**DIRECTIONS FOR THIS TASK:**
Please write each record out again word for word.

*****

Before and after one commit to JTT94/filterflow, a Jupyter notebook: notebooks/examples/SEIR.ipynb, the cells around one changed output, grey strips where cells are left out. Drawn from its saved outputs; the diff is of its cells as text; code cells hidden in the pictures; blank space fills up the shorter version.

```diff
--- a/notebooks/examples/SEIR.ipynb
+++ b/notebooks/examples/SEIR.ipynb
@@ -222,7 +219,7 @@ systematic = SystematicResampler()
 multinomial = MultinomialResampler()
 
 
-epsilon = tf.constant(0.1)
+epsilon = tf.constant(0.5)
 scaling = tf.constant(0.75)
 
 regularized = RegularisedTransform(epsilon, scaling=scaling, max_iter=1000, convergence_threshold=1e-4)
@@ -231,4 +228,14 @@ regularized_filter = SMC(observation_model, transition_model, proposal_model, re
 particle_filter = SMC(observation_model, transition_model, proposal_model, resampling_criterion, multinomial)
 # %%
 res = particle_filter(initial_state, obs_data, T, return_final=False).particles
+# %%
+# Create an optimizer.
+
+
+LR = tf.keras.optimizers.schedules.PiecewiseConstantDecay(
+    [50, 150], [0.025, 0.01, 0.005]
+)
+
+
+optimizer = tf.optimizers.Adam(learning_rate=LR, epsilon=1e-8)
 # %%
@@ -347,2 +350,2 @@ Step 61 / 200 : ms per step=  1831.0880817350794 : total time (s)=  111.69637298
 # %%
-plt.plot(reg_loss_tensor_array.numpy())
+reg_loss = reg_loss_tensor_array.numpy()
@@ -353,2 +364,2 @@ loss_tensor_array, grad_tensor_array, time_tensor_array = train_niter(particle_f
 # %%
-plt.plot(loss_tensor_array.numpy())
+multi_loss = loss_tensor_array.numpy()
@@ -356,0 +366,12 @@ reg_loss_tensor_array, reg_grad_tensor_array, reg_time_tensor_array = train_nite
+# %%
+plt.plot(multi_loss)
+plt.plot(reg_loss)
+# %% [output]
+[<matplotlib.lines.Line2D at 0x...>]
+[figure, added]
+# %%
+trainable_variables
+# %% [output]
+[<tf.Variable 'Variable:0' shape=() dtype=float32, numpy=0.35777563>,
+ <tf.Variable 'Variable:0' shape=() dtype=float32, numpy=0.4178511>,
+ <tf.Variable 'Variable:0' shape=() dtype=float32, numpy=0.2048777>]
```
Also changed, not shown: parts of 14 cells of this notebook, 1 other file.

*****

**RESULT OF THIS TASK:**
Before and after one commit to JTT94/filterflow, a Jupyter notebook: notebooks/examples/SEIR.ipynb, the cells around one changed output, grey strips where cells are left out. Drawn from its saved outputs; the diff is of its cells as text; code cells hidden in the pictures; blank space fills up the shorter version.

```diff
--- a/notebooks/examples/SEIR.ipynb
+++ b/notebooks/examples/SEIR.ipynb
@@ -222,7 +219,7 @@ systematic = SystematicResampler()
 multinomial = MultinomialResampler()
 
 
-epsilon = tf.constant(0.1)
+epsilon = tf.constant(0.5)
 scaling = tf.constant(0.75)
 
 regularized = RegularisedTransform(epsilon, scaling=scaling, max_iter=1000, convergence_threshold=1e-4)
@@ -231,4 +228,14 @@ regularized_filter = SMC(observation_model, transition_model, proposal_model, re
 particle_filter = SMC(observation_model, transition_model, proposal_model, resampling_criterion, multinomial)
 # %%
 res = particle_filter(initial_state, obs_data, T, return_final=False).particles
+# %%
+# Create an optimizer.
+
+
+LR = tf.keras.optimizers.schedules.PiecewiseConstantDecay(
+    [50, 150], [0.025, 0.01, 0.005]
+)
+
+
+optimizer = tf.optimizers.Adam(learning_rate=LR, epsilon=1e-8)
 # %%
@@ -347,2 +350,2 @@ Step 61 / 200 : ms per step=  1831.0880817350794 : total time (s)=  111.69637298
 # %%
-plt.plot(reg_loss_tensor_array.numpy())
+reg_loss = reg_loss_tensor_array.numpy()
@@ -353,2 +364,2 @@ loss_tensor_array, grad_tensor_array, time_tensor_array = train_niter(particle_f
 # %%
-plt.plot(loss_tensor_array.numpy())
+multi_loss = loss_tensor_array.numpy()
@@ -356,0 +366,12 @@ reg_loss_tensor_array, reg_grad_tensor_array, reg_time_tensor_array = train_nite
+# %%
+plt.plot(multi_loss)
+plt.plot(reg_loss)
+# %% [output]
+[<matplotlib.lines.Line2D at 0x...>]
+[figure, added]
+# %%
+trainable_variables
+# %% [output]
+[<tf.Variable 'Variable:0' shape=() dtype=float32, numpy=0.35777563>,
+ <tf.Variable 'Variable:0' shape=() dtype=float32, numpy=0.4178511>,
+ <tf.Variable 'Variable:0' shape=() dtype=float32, numpy=0.2048777>]
```
Also changed, not shown: parts of 14 cells of this notebook, 1 other file.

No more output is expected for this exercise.